| Joe Charlebois | Guest Columnist | Harry M. Covert | Norman M. Covert | Ken Kellar | Patricia A. Kelly | Edward Lulie III | Tom McLaughlin | Patricia Price | Cindy A. Rose | Richard B. Weldon Jr. |

DOCUMENTS


The Tentacle


April 12, 2017

Goodies from the States

Tom McLaughlin

Kuching, Malaysian Borneo – Many people here ask me what I bring back from the States and why. My first reply is shoes like Nike, Puma and other brands. "Why should you bring those back when they are made over there" is the reply. Well, it's not that simple.

 

Shoes, t-shirts and other items made here for the export market are assembled in long buildings with 10 foot fences and topped with barbed wire. The raw materials go into one end of the building and the finished product come out the other.

 

Shoe boxes or bags are then immediately packed into shipping containers and the doors sealed. They are then loaded onto ships destined for whatever country or business that placed the order. People work in 12-hour shifts with one or two representatives from the States or Europe ensuring quality.

 

The shoes we buy here are of inferior quality lasting about three or four months. For example, I just tossed out a pair of Nikes I purchased seven years ago, while a pair I purchased locally show signs of wear after three months. And I walk everywhere.

 

I purchase three pair for my wife, three pair for my son in growing sizes, two pair for Siti and a pair for me.

 

I also bought a frying pan. Not any old pan, but one that was advertised on television while I was in Great Falls, MT. It was one where for $19.95 you get all those extras. It was copper and guaranteed very cleanable.

 

I ordered it from Amazon and their two day delivery turned into three weeks. And three came. I packed them into my suitcase and brought it home to my wife. She looked at me quizzically, and I said just try the pan. After a few uses, out went the old pans and she just loves this new one.

 

We do not have dishwashers here, so there is a lot of scrubbing involved, but not with this one. One ended up over at the kampong and used over an open fire fueled by coconut husks. It cleaned up nicely, but I wonder if the manufacturers had intended it for that use.

 

Cheese is ridiculously expensive here. I usually purchase 30 pounds of cheddar from Sam's Club and that lasts about a year when it is parceled out like gold. The suitcases go into the bottom part of the plane, barely heated, so the cheese stays cold.
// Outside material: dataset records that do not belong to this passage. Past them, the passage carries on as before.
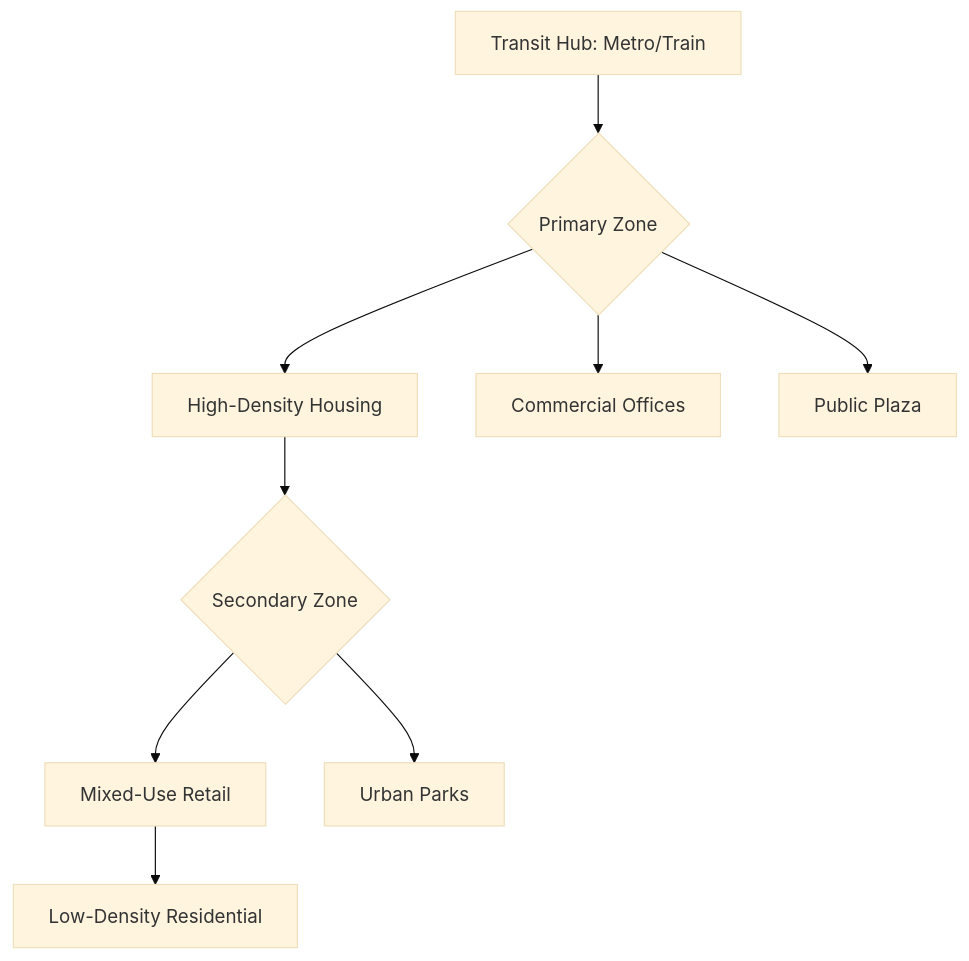
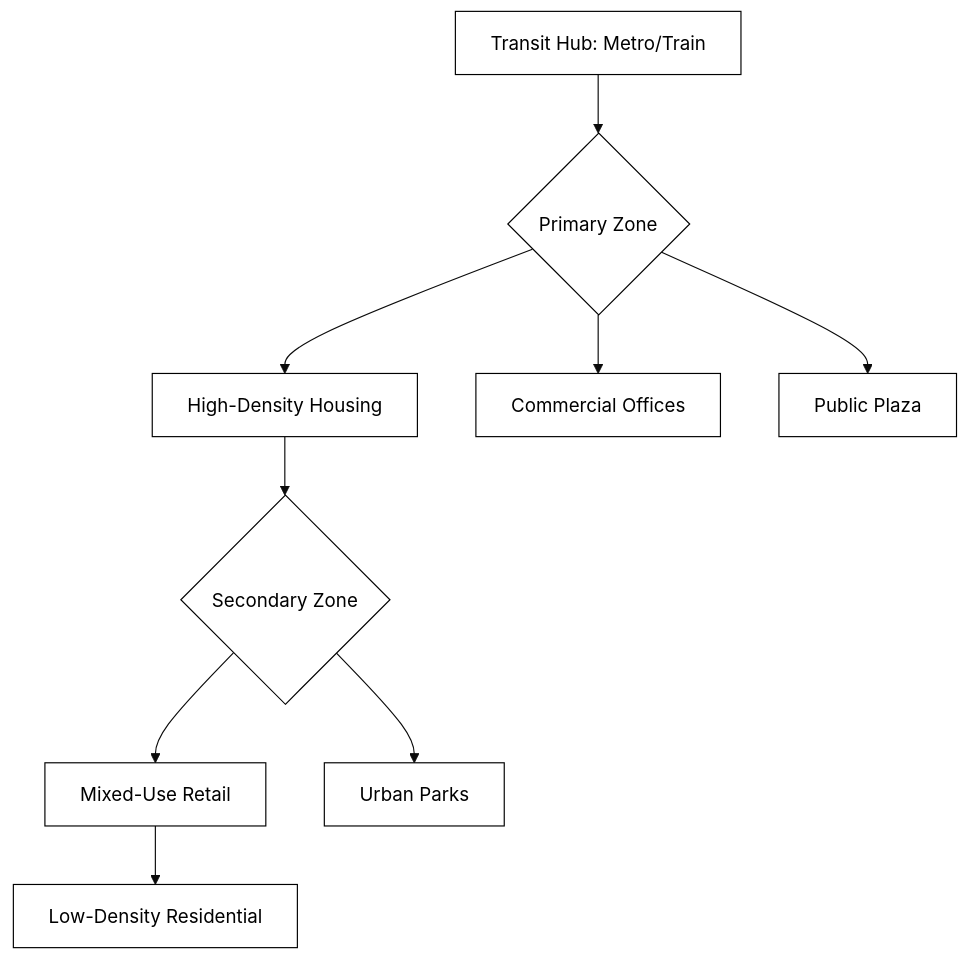
One commit to byucsstudent/simple changed the diagram in instruction/anothertest/anothertest.md. Above: the diagram before and after it, drawn with Mermaid (base theme).

Commit message:
update(city)

````diff
--- a/instruction/anothertest/anothertest.md
+++ b/instruction/anothertest/anothertest.md
@@ -24,11 +24,13 @@
 ```mermaid
 graph TD
     A[Transit Hub: Metro/Train] --> B{Primary Zone}
     B --> C[High-Density Housing]
     B --> D[Commercial Offices]
     B --> E[Public Plaza]
     C --> F{Secondary Zone}
     F --> G[Mixed-Use Retail]
     F --> H[Urban Parks]
     G --> I[Low-Density Residential]
+
+        classDef default fill:#ffffff,stroke:#000000,color:#000000,stroke-width:1px;
 ```
````
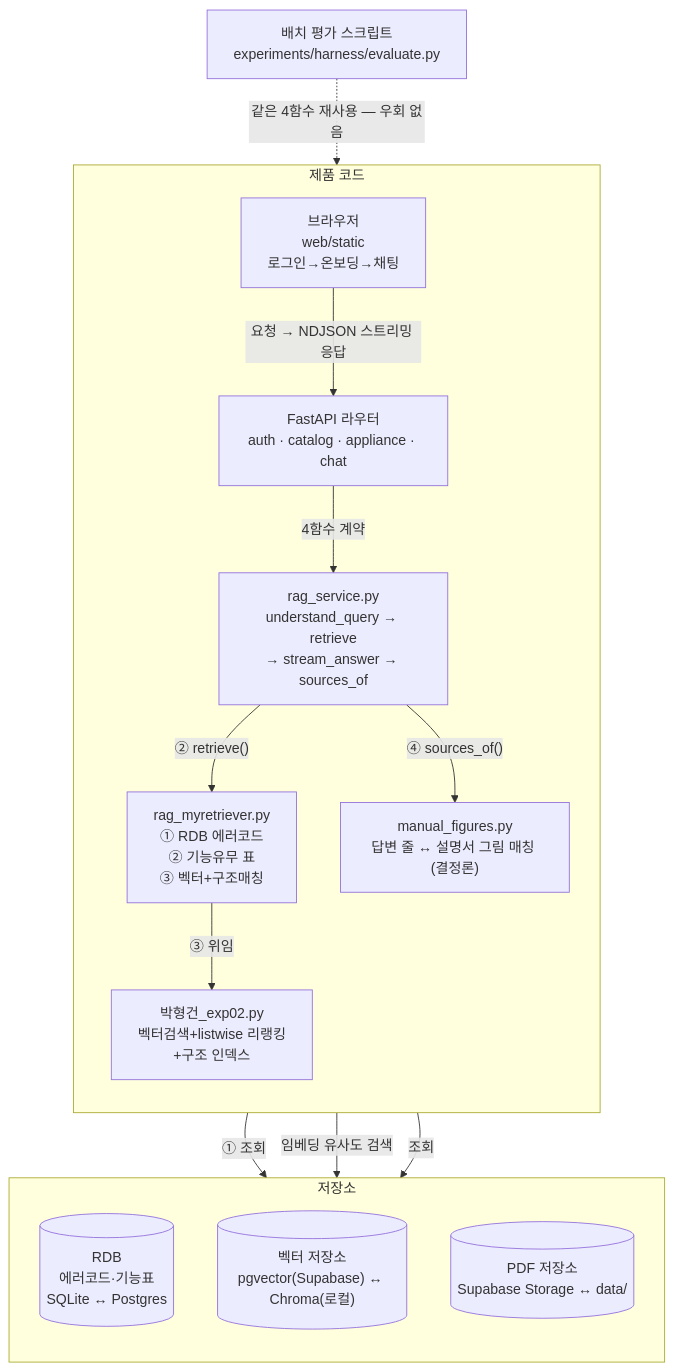
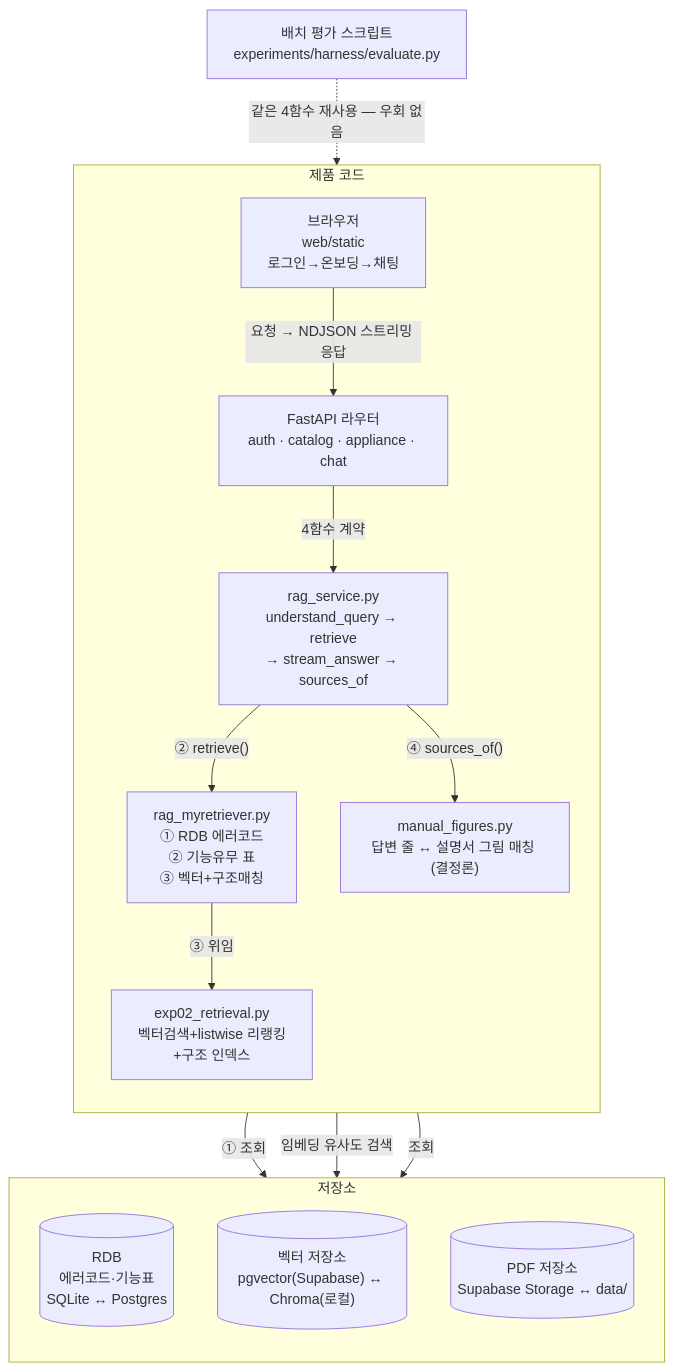
The first of 2 diagrams in docs/03-architecture.md (Broogun/ask-my-appliance), drawn with Mermaid before and after one commit. The commit also changed 43 other files, not shown here.

````diff
--- a/docs/03-architecture.md
+++ b/docs/03-architecture.md
@@ -5,27 +5,27 @@
 ```mermaid
 flowchart TD
     subgraph PROD["제품 코드"]
         direction TB
         FE["브라우저<br/>web/static<br/>로그인→온보딩→채팅"]
         RT["FastAPI 라우터<br/>auth · catalog · appliance · chat"]
         RS["rag_service.py<br/>understand_query → retrieve<br/>→ stream_answer → sources_of"]
         RV["rag_myretriever.py<br/>① RDB 에러코드<br/>② 기능유무 표<br/>③ 벡터+구조매칭"]
-        EXP["박형건_exp02.py<br/>벡터검색+listwise 리랭킹<br/>+구조 인덱스"]
+        EXP["exp02_retrieval.py<br/>벡터검색+listwise 리랭킹<br/>+구조 인덱스"]
         FG["manual_figures.py<br/>답변 줄 ↔ 설명서 그림 매칭 (결정론)"]
         FE -->|"요청 → NDJSON 스트리밍 응답"| RT
         RT -->|"4함수 계약"| RS
         RS -->|"② retrieve()"| RV
         RV -->|"③ 위임"| EXP
         RS -->|"④ sources_of()"| FG
     end
     subgraph STORE["저장소"]
         direction TB
         RDB[("RDB<br/>에러코드·기능표<br/>SQLite ↔ Postgres")]
         VEC[("벡터 저장소<br/>pgvector(Supabase) ↔ Chroma(로컬)")]
         PDF[("PDF 저장소<br/>Supabase Storage ↔ data/")]
     end
     RV -->|"① 조회"| RDB
     EXP -->|"임베딩 유사도 검색"| VEC
     FG -->|"조회"| PDF
     EVAL["배치 평가 스크립트<br/>experiments/harness/evaluate.py"] -.->|"같은 4함수 재사용 — 우회 없음"| RS
 ```
````
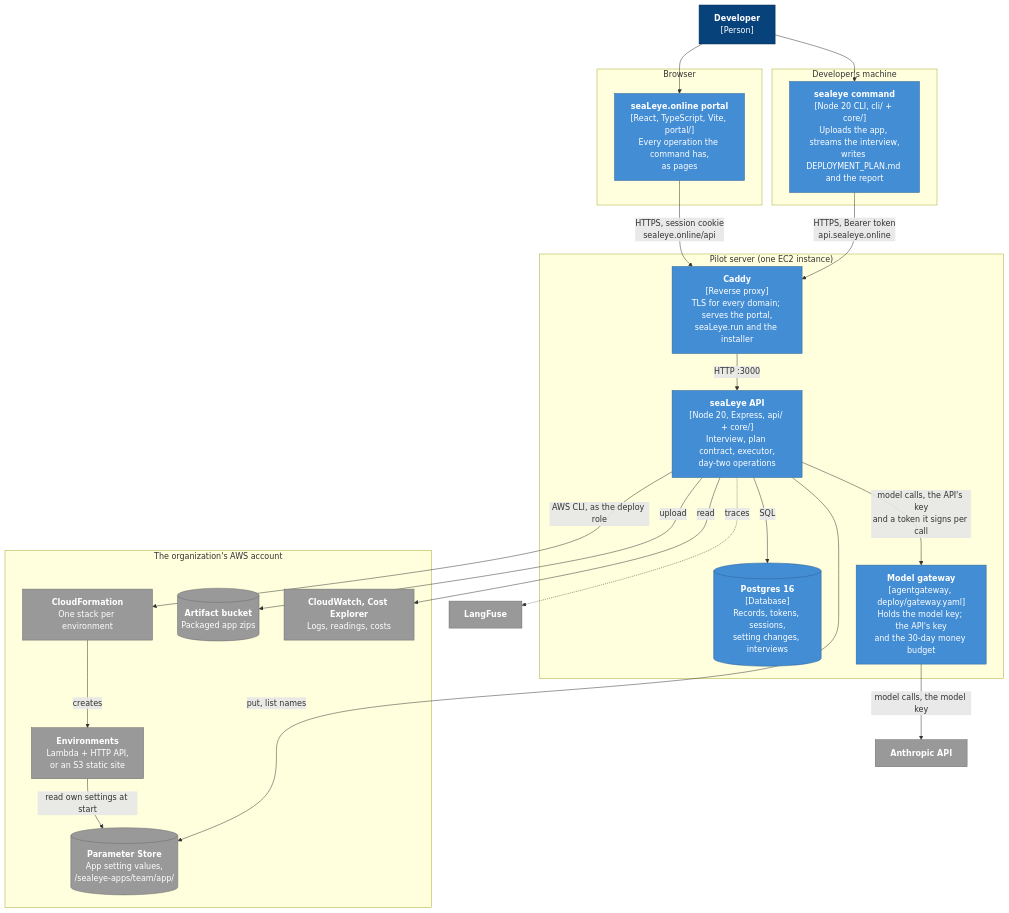
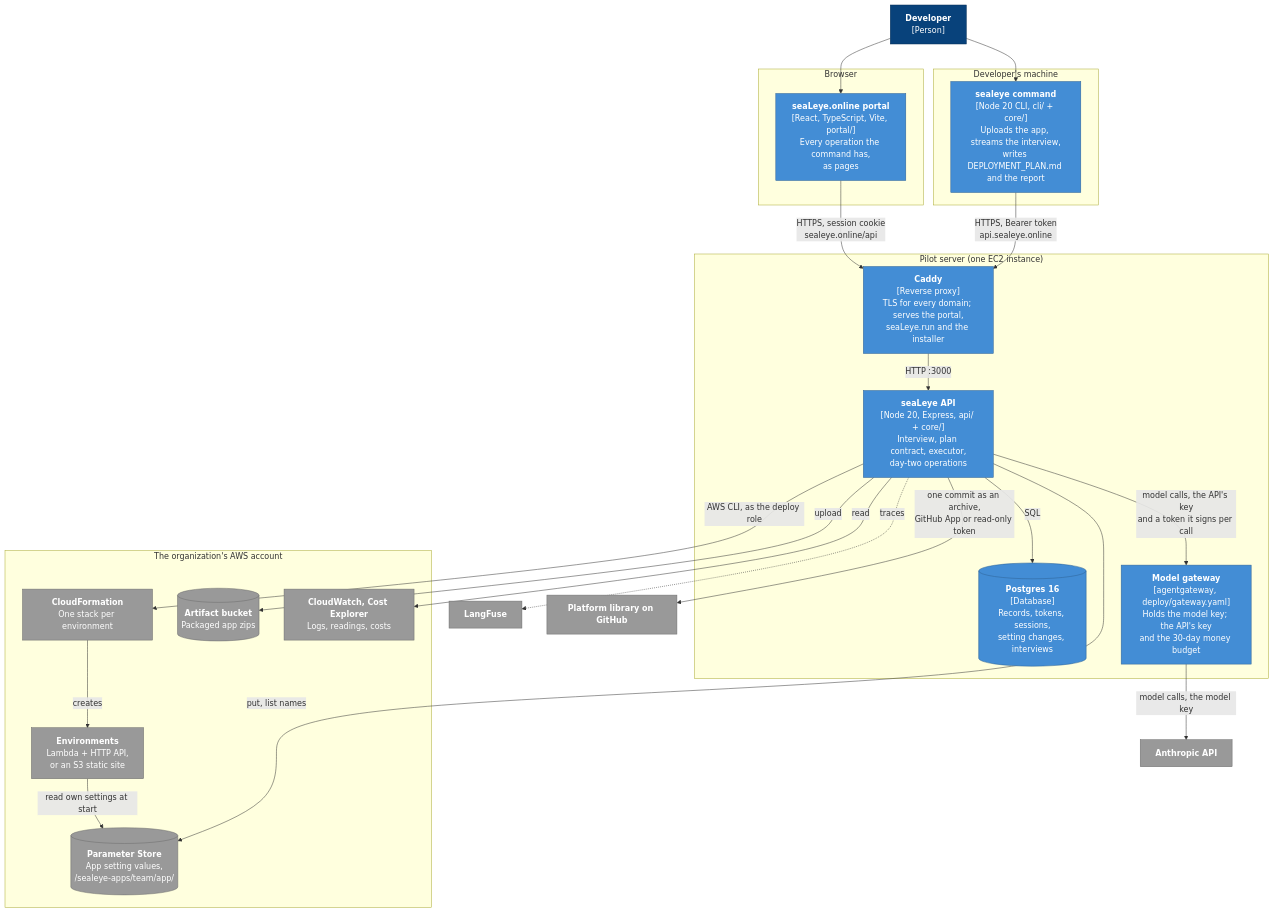
Before and after one commit to GregKliewer/sealeye: the second of 12 diagrams in docs/ARCHITECTURE.md, drawn with Mermaid. The commit also changed other lines of this file and 4 other files, not shown here.

````diff
--- a/docs/ARCHITECTURE.md
+++ b/docs/ARCHITECTURE.md
@@ -93,55 +95,57 @@
 ```mermaid
 flowchart TB
   dev["<b>Developer</b><br/>[Person]"]
 
   subgraph laptop["Developer's machine"]
     cli["<b>sealeye command</b><br/>[Node 20 CLI, cli/ + core/]<br/>Uploads the app, streams the interview,<br/>writes DEPLOYMENT_PLAN.md and the report"]
   end
 
   subgraph browser["Browser"]
     portal["<b>seaLeye.online portal</b><br/>[React, TypeScript, Vite, portal/]<br/>Every operation the command has,<br/>as pages"]
   end
 
   subgraph server["Pilot server (one EC2 instance)"]
     caddy["<b>Caddy</b><br/>[Reverse proxy]<br/>TLS for every domain; serves the portal,<br/>seaLeye.run and the installer"]
     api["<b>seaLeye API</b><br/>[Node 20, Express, api/ + core/]<br/>Interview, plan contract, executor,<br/>day-two operations"]
     pg[("<b>Postgres 16</b><br/>[Database]<br/>Records, tokens, sessions,<br/>setting changes, interviews")]
     gw["<b>Model gateway</b><br/>[agentgateway, deploy/gateway.yaml]<br/>Holds the model key; the API's key<br/>and the 30-day money budget"]
   end
 
   subgraph aws["The organization's AWS account"]
     cfn["<b>CloudFormation</b><br/>One stack per environment"]
     s3a[("<b>Artifact bucket</b><br/>Packaged app zips")]
     ssm[("<b>Parameter Store</b><br/>App setting values,<br/>/sealeye-apps/team/app/")]
     envs["<b>Environments</b><br/>Lambda + HTTP API,<br/>or an S3 static site"]
     cw["<b>CloudWatch, Cost Explorer</b><br/>Logs, readings, costs"]
   end
 
   anthropic["<b>Anthropic API</b>"]
   langfuse["<b>LangFuse</b>"]
+  libgh["<b>Platform library on GitHub</b>"]
 
   dev --> cli
   dev --> portal
   cli -- "HTTPS, Bearer token<br/>api.sealeye.online" --> caddy
   portal -- "HTTPS, session cookie<br/>sealeye.online/api" --> caddy
   caddy -- "HTTP :3000" --> api
   api -- "SQL" --> pg
   api -- "AWS CLI, as the deploy role" --> cfn
   api -- "upload" --> s3a
   api -- "put, list names" --> ssm
   api -- "read" --> cw
   cfn -- "creates" --> envs
   envs -- "read own settings at start" --> ssm
   api -- "model calls, the API's key<br/>and a token it signs per call" --> gw
   gw -- "model calls, the model key" --> anthropic
   api -. "traces" .-> langfuse
+  api -- "one commit as an archive,<br/>GitHub App or read-only token" --> libgh
 
   classDef person fill:#08427b,stroke:#052e56,color:#fff
   classDef container fill:#438dd5,stroke:#2e6295,color:#fff
   classDef store fill:#438dd5,stroke:#2e6295,color:#fff
   classDef external fill:#999,stroke:#6b6b6b,color:#fff
   class dev person
   class cli,portal,caddy,api,gw container
   class pg store
-  class cfn,s3a,ssm,envs,cw,anthropic,langfuse external
+  class cfn,s3a,ssm,envs,cw,anthropic,langfuse,libgh external
 ```
````
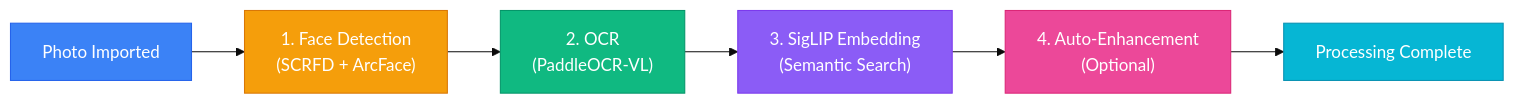
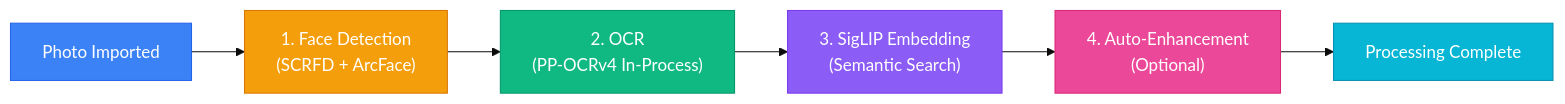
Before and after one commit to VardhmanSurana/Prism: the fifth of 6 diagrams in docs/ARCHITECTURE.md, drawn with Mermaid (base theme). The commit also changed other lines of this file and 17 other files, not shown here.

````diff
--- a/docs/ARCHITECTURE.md
+++ b/docs/ARCHITECTURE.md
@@ -169,15 +169,15 @@
 ```mermaid
 flowchart LR
     Import["Photo Imported"] --> Face["1. Face Detection<br/>(SCRFD + ArcFace)"]
-    Face --> OCR["2. OCR<br/>(PaddleOCR-VL)"]
+    Face --> OCR["2. OCR<br/>(PP-OCRv4 In-Process)"]
     OCR --> SigLIP["3. SigLIP Embedding<br/>(Semantic Search)"]
     SigLIP --> AutoEnhance["4. Auto-Enhancement<br/>(Optional)"]
     AutoEnhance --> Complete["Processing Complete"]
 
     style Import fill:#3b82f6,stroke:#2563eb,color:#fff
     style Face fill:#f59e0b,stroke:#d97706,color:#fff
     style OCR fill:#10b981,stroke:#059669,color:#fff
     style SigLIP fill:#8b5cf6,stroke:#7c3aed,color:#fff
     style AutoEnhance fill:#ec4899,stroke:#db2777,color:#fff
     style Complete fill:#06b6d4,stroke:#0891b2,color:#fff
 ```
````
The problem was I could only fit two blocks into each suitcase, so I had two left over. What to do?

 

I looked at my back pack and strapped two blocks into the very top above the clothes. This made the back pack very top heavy. As I tried to put it on, the pack pulled me downward and I had to struggle to right myself.

 

Then there was clearing security. The big ladies, and I do mean big, hauled out the cheese and asked me what it was. I said cheese. They looked at me as if the elevator didn't go to the top floor. I told them I was going to a country where cheese was very expensive, but they weren't buying that. They took each block and passed it through the x-ray machine, twice. Satisfied, they left everything in a mess and I had to repack.

 

The cheese went again on top and as I swung around to load the backpack on my back the oft balance pulled me to the floor. It was a hilarious dance and the smiles from the other passengers were quite amusing. I endured comments like "enjoy your cheese" as I processed through the airport.

 

...Life is good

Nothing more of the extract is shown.